Task to carry out. Print the listing once more, exactly as it stands.

Records for this task.
-=-=-=-=-

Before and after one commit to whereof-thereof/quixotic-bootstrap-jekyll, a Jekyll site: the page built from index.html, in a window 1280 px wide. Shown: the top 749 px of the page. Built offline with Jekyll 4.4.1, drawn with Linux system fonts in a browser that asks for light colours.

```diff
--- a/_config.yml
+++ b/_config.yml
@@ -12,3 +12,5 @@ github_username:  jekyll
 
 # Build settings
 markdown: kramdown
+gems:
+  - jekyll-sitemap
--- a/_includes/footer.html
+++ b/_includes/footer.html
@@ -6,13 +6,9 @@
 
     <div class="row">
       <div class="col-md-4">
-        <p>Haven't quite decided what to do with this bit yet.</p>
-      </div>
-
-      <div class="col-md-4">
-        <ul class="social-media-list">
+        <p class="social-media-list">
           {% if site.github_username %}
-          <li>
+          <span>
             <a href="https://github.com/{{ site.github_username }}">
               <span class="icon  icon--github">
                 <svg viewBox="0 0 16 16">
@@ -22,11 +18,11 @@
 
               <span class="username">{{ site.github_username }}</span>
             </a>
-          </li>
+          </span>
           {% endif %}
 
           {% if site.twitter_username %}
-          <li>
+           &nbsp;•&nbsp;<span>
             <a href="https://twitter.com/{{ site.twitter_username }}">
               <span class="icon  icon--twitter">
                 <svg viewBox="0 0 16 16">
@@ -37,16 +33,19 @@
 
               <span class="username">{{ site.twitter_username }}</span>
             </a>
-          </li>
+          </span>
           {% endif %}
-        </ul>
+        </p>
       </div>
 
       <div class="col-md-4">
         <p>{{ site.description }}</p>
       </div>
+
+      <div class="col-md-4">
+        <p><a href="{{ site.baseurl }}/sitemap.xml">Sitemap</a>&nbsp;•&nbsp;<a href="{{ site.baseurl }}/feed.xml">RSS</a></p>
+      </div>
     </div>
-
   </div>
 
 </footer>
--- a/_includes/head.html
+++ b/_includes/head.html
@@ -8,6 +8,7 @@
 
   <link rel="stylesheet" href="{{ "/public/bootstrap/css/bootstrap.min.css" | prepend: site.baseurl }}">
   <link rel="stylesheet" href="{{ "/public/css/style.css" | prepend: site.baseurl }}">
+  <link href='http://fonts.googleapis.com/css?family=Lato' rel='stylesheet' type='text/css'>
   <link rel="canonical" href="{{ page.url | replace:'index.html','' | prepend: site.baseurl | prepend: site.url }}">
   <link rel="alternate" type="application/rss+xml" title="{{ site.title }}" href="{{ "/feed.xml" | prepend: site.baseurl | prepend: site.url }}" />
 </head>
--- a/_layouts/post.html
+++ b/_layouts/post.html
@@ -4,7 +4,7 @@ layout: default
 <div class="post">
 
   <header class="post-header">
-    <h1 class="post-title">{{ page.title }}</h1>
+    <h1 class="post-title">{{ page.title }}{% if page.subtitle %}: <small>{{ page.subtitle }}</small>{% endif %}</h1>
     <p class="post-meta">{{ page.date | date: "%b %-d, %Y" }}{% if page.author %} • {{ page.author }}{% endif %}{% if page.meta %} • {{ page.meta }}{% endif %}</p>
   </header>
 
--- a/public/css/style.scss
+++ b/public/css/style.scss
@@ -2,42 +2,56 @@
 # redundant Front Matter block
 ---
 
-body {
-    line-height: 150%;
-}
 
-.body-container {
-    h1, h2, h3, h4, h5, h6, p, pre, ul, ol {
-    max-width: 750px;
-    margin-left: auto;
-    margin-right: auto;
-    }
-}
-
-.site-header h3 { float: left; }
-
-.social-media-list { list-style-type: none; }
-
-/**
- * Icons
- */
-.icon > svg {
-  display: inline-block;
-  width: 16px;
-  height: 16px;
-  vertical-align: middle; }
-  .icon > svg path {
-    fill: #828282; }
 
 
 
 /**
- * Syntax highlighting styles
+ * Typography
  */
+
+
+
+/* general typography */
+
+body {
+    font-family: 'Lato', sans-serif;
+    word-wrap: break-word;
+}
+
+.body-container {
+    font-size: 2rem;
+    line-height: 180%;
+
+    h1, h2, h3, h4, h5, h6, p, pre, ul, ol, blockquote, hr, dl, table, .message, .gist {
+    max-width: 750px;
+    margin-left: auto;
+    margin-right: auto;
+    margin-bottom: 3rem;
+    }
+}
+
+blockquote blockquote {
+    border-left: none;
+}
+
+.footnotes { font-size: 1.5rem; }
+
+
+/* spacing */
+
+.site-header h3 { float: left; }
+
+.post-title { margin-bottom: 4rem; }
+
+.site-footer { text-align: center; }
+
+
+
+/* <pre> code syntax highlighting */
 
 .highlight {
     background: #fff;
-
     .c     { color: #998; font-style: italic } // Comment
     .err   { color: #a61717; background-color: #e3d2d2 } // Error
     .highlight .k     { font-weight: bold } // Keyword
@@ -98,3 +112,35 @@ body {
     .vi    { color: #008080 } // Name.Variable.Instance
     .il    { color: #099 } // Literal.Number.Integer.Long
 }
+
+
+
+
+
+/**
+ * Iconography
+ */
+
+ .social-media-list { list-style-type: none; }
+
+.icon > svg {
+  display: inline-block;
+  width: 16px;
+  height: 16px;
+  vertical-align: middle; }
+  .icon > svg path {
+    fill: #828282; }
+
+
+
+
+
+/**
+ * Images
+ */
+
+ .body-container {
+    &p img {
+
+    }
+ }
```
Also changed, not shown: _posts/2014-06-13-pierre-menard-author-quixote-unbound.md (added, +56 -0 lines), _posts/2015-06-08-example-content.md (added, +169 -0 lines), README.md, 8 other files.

-=-=-=-=-

Result of the exercise.
Before and after one commit to whereof-thereof/quixotic-bootstrap-jekyll, a Jekyll site: the page built from index.html, in a window 1280 px wide. Shown: the top 749 px of the page. Built offline with Jekyll 4.4.1, drawn with Linux system fonts in a browser that asks for light colours.

```diff
--- a/_config.yml
+++ b/_config.yml
@@ -12,3 +12,5 @@ github_username:  jekyll
 
 # Build settings
 markdown: kramdown
+gems:
+  - jekyll-sitemap
--- a/_includes/footer.html
+++ b/_includes/footer.html
@@ -6,13 +6,9 @@
 
     <div class="row">
       <div class="col-md-4">
-        <p>Haven't quite decided what to do with this bit yet.</p>
-      </div>
-
-      <div class="col-md-4">
-        <ul class="social-media-list">
+        <p class="social-media-list">
           {% if site.github_username %}
-          <li>
+          <span>
             <a href="https://github.com/{{ site.github_username }}">
               <span class="icon  icon--github">
                 <svg viewBox="0 0 16 16">
@@ -22,11 +18,11 @@
 
               <span class="username">{{ site.github_username }}</span>
             </a>
-          </li>
+          </span>
           {% endif %}
 
           {% if site.twitter_username %}
-          <li>
+           &nbsp;•&nbsp;<span>
             <a href="https://twitter.com/{{ site.twitter_username }}">
               <span class="icon  icon--twitter">
                 <svg viewBox="0 0 16 16">
@@ -37,16 +33,19 @@
 
               <span class="username">{{ site.twitter_username }}</span>
             </a>
-          </li>
+          </span>
           {% endif %}
-        </ul>
+        </p>
       </div>
 
       <div class="col-md-4">
         <p>{{ site.description }}</p>
       </div>
+
+      <div class="col-md-4">
+        <p><a href="{{ site.baseurl }}/sitemap.xml">Sitemap</a>&nbsp;•&nbsp;<a href="{{ site.baseurl }}/feed.xml">RSS</a></p>
+      </div>
     </div>
-
   </div>
 
 </footer>
--- a/_includes/head.html
+++ b/_includes/head.html
@@ -8,6 +8,7 @@
 
   <link rel="stylesheet" href="{{ "/public/bootstrap/css/bootstrap.min.css" | prepend: site.baseurl }}">
   <link rel="stylesheet" href="{{ "/public/css/style.css" | prepend: site.baseurl }}">
+  <link href='http://fonts.googleapis.com/css?family=Lato' rel='stylesheet' type='text/css'>
   <link rel="canonical" href="{{ page.url | replace:'index.html','' | prepend: site.baseurl | prepend: site.url }}">
   <link rel="alternate" type="application/rss+xml" title="{{ site.title }}" href="{{ "/feed.xml" | prepend: site.baseurl | prepend: site.url }}" />
 </head>
--- a/_layouts/post.html
+++ b/_layouts/post.html
@@ -4,7 +4,7 @@ layout: default
 <div class="post">
 
   <header class="post-header">
-    <h1 class="post-title">{{ page.title }}</h1>
+    <h1 class="post-title">{{ page.title }}{% if page.subtitle %}: <small>{{ page.subtitle }}</small>{% endif %}</h1>
     <p class="post-meta">{{ page.date | date: "%b %-d, %Y" }}{% if page.author %} • {{ page.author }}{% endif %}{% if page.meta %} • {{ page.meta }}{% endif %}</p>
   </header>
 
--- a/public/css/style.scss
+++ b/public/css/style.scss
@@ -2,42 +2,56 @@
 # redundant Front Matter block
 ---
 
-body {
-    line-height: 150%;
-}
 
-.body-container {
-    h1, h2, h3, h4, h5, h6, p, pre, ul, ol {
-    max-width: 750px;
-    margin-left: auto;
-    margin-right: auto;
-    }
-}
-
-.site-header h3 { float: left; }
-
-.social-media-list { list-style-type: none; }
-
-/**
- * Icons
- */
-.icon > svg {
-  display: inline-block;
-  width: 16px;
-  height: 16px;
-  vertical-align: middle; }
-  .icon > svg path {
-    fill: #828282; }
 
 
 
 /**
- * Syntax highlighting styles
+ * Typography
  */
+
+
+
+/* general typography */
+
+body {
+    font-family: 'Lato', sans-serif;
+    word-wrap: break-word;
+}
+
+.body-container {
+    font-size: 2rem;
+    line-height: 180%;
+
+    h1, h2, h3, h4, h5, h6, p, pre, ul, ol, blockquote, hr, dl, table, .message, .gist {
+    max-width: 750px;
+    margin-left: auto;
+    margin-right: auto;
+    margin-bottom: 3rem;
+    }
+}
+
+blockquote blockquote {
+    border-left: none;
+}
+
+.footnotes { font-size: 1.5rem; }
+
+
+/* spacing */
+
+.site-header h3 { float: left; }
+
+.post-title { margin-bottom: 4rem; }
+
+.site-footer { text-align: center; }
+
+
+
+/* <pre> code syntax highlighting */
 
 .highlight {
     background: #fff;
-
     .c     { color: #998; font-style: italic } // Comment
     .err   { color: #a61717; background-color: #e3d2d2 } // Error
     .highlight .k     { font-weight: bold } // Keyword
@@ -98,3 +112,35 @@ body {
     .vi    { color: #008080 } // Name.Variable.Instance
     .il    { color: #099 } // Literal.Number.Integer.Long
 }
+
+
+
+
+
+/**
+ * Iconography
+ */
+
+ .social-media-list { list-style-type: none; }
+
+.icon > svg {
+  display: inline-block;
+  width: 16px;
+  height: 16px;
+  vertical-align: middle; }
+  .icon > svg path {
+    fill: #828282; }
+
+
+
+
+
+/**
+ * Images
+ */
+
+ .body-container {
+    &p img {
+
+    }
+ }
```
Also changed, not shown: _posts/2014-06-13-pierre-menard-author-quixote-unbound.md (added, +56 -0 lines), _posts/2015-06-08-example-content.md (added, +169 -0 lines), README.md, 8 other files.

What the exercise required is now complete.